Schmidt traveled to New Mexico and Arizona in 1921 and after visiting Santa Fe determined to move there. The timing of his move is significant, as Los Cinco Pintores had exhibited for the first time the previous fall and the Taos Society of Artists began to disintegrate that summer. The following year (1923) saw the formation of “The New Mexico Painters.” Perhaps even more important for Schmidt was the presence in Santa Fe of several Chicago transplants whom he had known in Chicago.
Although Schmidt is best known for his New Mexico work, this selection is from his earlier impressionist work. Those here are landscapes that he painted of Michigan while staying in the Newaygo County and northern lower peninsula area.
This artwork by Albert Schmidt is part the NCCA permanent collection, generously donated by his granddaughter, Karen Schmidt.
Schmidt’s work was stored away at his death by his widow, Marjorie, and was reintroduced to the public thirty-five years later when Karen discovered it in a store room after inheriting her grandparents home.
The Lobby Gallery is open during performances.

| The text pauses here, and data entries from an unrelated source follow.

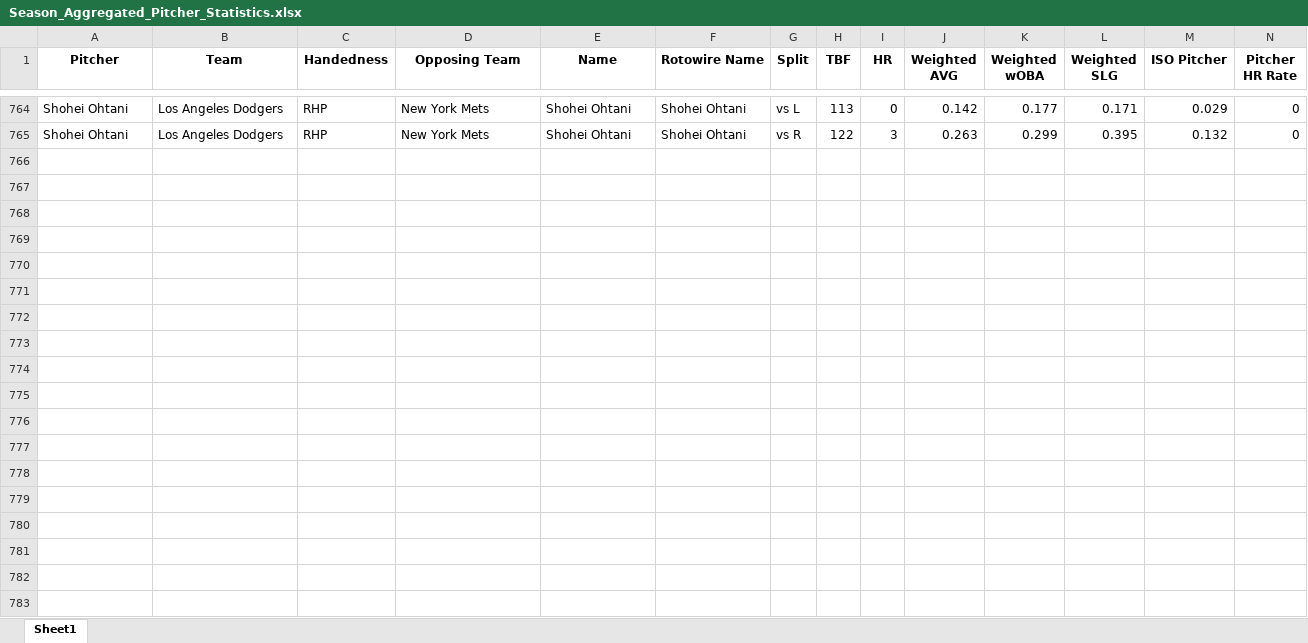
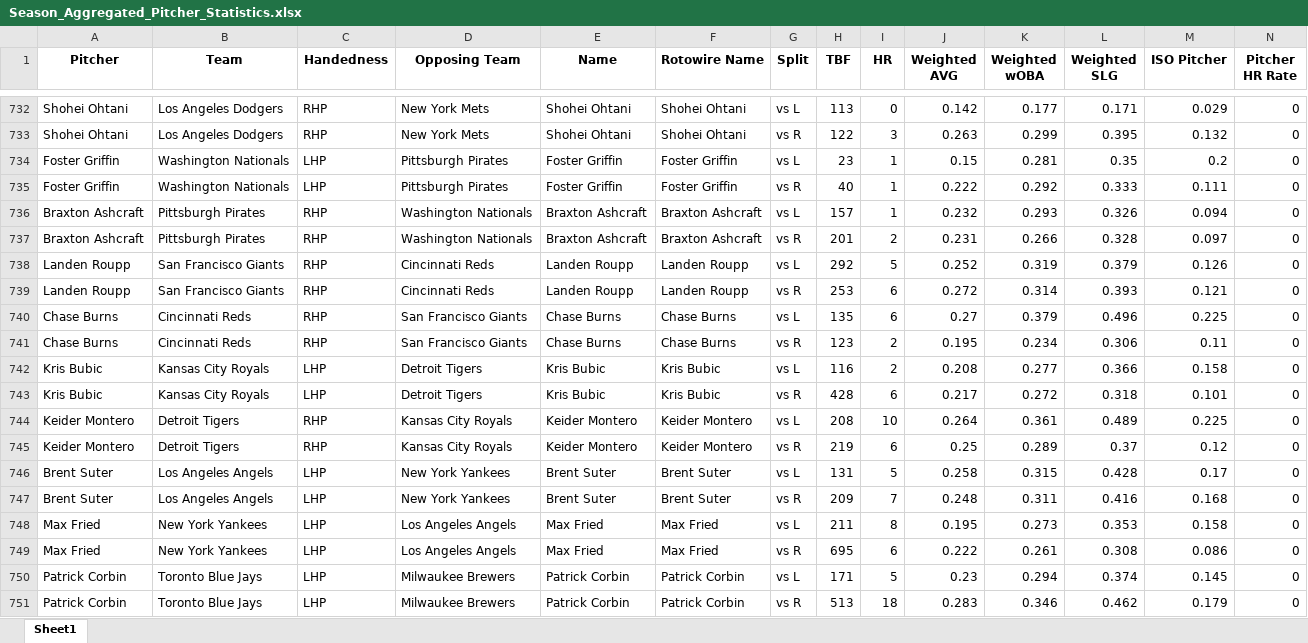
Before and after one commit to mtdewrocks/sports-analytics, an Excel workbook: backend/data/mlb/Season_Aggregated_Pitcher_Statistics.xlsx, sheet Sheet1, drawn as a sheet; only a part is shown, gaps mark what is left out; values as stored, in another font and other column widths than the file's, no borders; rows hold the shown columns only; the diff covers the shown part only; the diff names each change by its address in the sheet, - before the commit and + after, or states it on an @@ line.

```diff
--- a/backend/data/mlb/Season_Aggregated_Pitcher_Statistics.xlsx (sheet Sheet1)
+++ b/backend/data/mlb/Season_Aggregated_Pitcher_Statistics.xlsx (sheet Sheet1)
+row 734: Foster Griffin | Washington Nationals | LHP | Pittsburgh Pirates | Foster Griffin | Foster Griffin | vs L | 23 | 1 | 0.15 | 0.281 | 0.35 | 0.2 | 0
+row 735: Foster Griffin | Washington Nationals | LHP | Pittsburgh Pirates | Foster Griffin | Foster Griffin | vs R | 40 | 1 | 0.222 | 0.292 | 0.333 | 0.111 | 0
+row 736: Braxton Ashcraft | Pittsburgh Pirates | RHP | Washington Nationals | Braxton Ashcraft | Braxton Ashcraft | vs L | 157 | 1 | 0.232 | 0.293 | 0.326 | 0.094 | 0
+row 737: Braxton Ashcraft | Pittsburgh Pirates | RHP | Washington Nationals | Braxton Ashcraft | Braxton Ashcraft | vs R | 201 | 2 | 0.231 | 0.266 | 0.328 | 0.097 | 0
+row 738: Landen Roupp | San Francisco Giants | RHP | Cincinnati Reds | Landen Roupp | Landen Roupp | vs L | 292 | 5 | 0.252 | 0.319 | 0.379 | 0.126 | 0
+row 739: Landen Roupp | San Francisco Giants | RHP | Cincinnati Reds | Landen Roupp | Landen Roupp | vs R | 253 | 6 | 0.272 | 0.314 | 0.393 | 0.121 | 0
+row 740: Chase Burns | Cincinnati Reds | RHP | San Francisco Giants | Chase Burns | Chase Burns | vs L | 135 | 6 | 0.27 | 0.379 | 0.496 | 0.225 | 0
+row 741: Chase Burns | Cincinnati Reds | RHP | San Francisco Giants | Chase Burns | Chase Burns | vs R | 123 | 2 | 0.195 | 0.234 | 0.306 | 0.11 | 0
+row 742: Kris Bubic | Kansas City Royals | LHP | Detroit Tigers | Kris Bubic | Kris Bubic | vs L | 116 | 2 | 0.208 | 0.277 | 0.366 | 0.158 | 0
+row 743: Kris Bubic | Kansas City Royals | LHP | Detroit Tigers | Kris Bubic | Kris Bubic | vs R | 428 | 6 | 0.217 | 0.272 | 0.318 | 0.101 | 0
+row 744: Keider Montero | Detroit Tigers | RHP | Kansas City Royals | Keider Montero | Keider Montero | vs L | 208 | 10 | 0.264 | 0.361 | 0.489 | 0.225 | 0
+row 745: Keider Montero | Detroit Tigers | RHP | Kansas City Royals | Keider Montero | Keider Montero | vs R | 219 | 6 | 0.25 | 0.289 | 0.37 | 0.12 | 0
+row 746: Brent Suter | Los Angeles Angels | LHP | New York Yankees | Brent Suter | Brent Suter | vs L | 131 | 5 | 0.258 | 0.315 | 0.428 | 0.17 | 0
+row 747: Brent Suter | Los Angeles Angels | LHP | New York Yankees | Brent Suter | Brent Suter | vs R | 209 | 7 | 0.248 | 0.311 | 0.416 | 0.168 | 0
+row 748: Max Fried | New York Yankees | LHP | Los Angeles Angels | Max Fried | Max Fried | vs L | 211 | 8 | 0.195 | 0.273 | 0.353 | 0.158 | 0
+row 749: Max Fried | New York Yankees | LHP | Los Angeles Angels | Max Fried | Max Fried | vs R | 695 | 6 | 0.222 | 0.261 | 0.308 | 0.086 | 0
+row 750: Patrick Corbin | Toronto Blue Jays | LHP | Milwaukee Brewers | Patrick Corbin | Patrick Corbin | vs L | 171 | 5 | 0.23 | 0.294 | 0.374 | 0.145 | 0
+row 751: Patrick Corbin | Toronto Blue Jays | LHP | Milwaukee Brewers | Patrick Corbin | Patrick Corbin | vs R | 513 | 18 | 0.283 | 0.346 | 0.462 | 0.179 | 0
```
Also changed, not shown: 20 added rows and 32 removed rows elsewhere in this sheet, backend/data/mlb/Combined_Daily_Data.xlsx, backend/data/mlb/Last_Week_Stats.xlsx, 5 other files.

Exhibits in the Dogwood Lobby Gallery are courtesy of the Newaygo County Council for the Arts – Artsplace.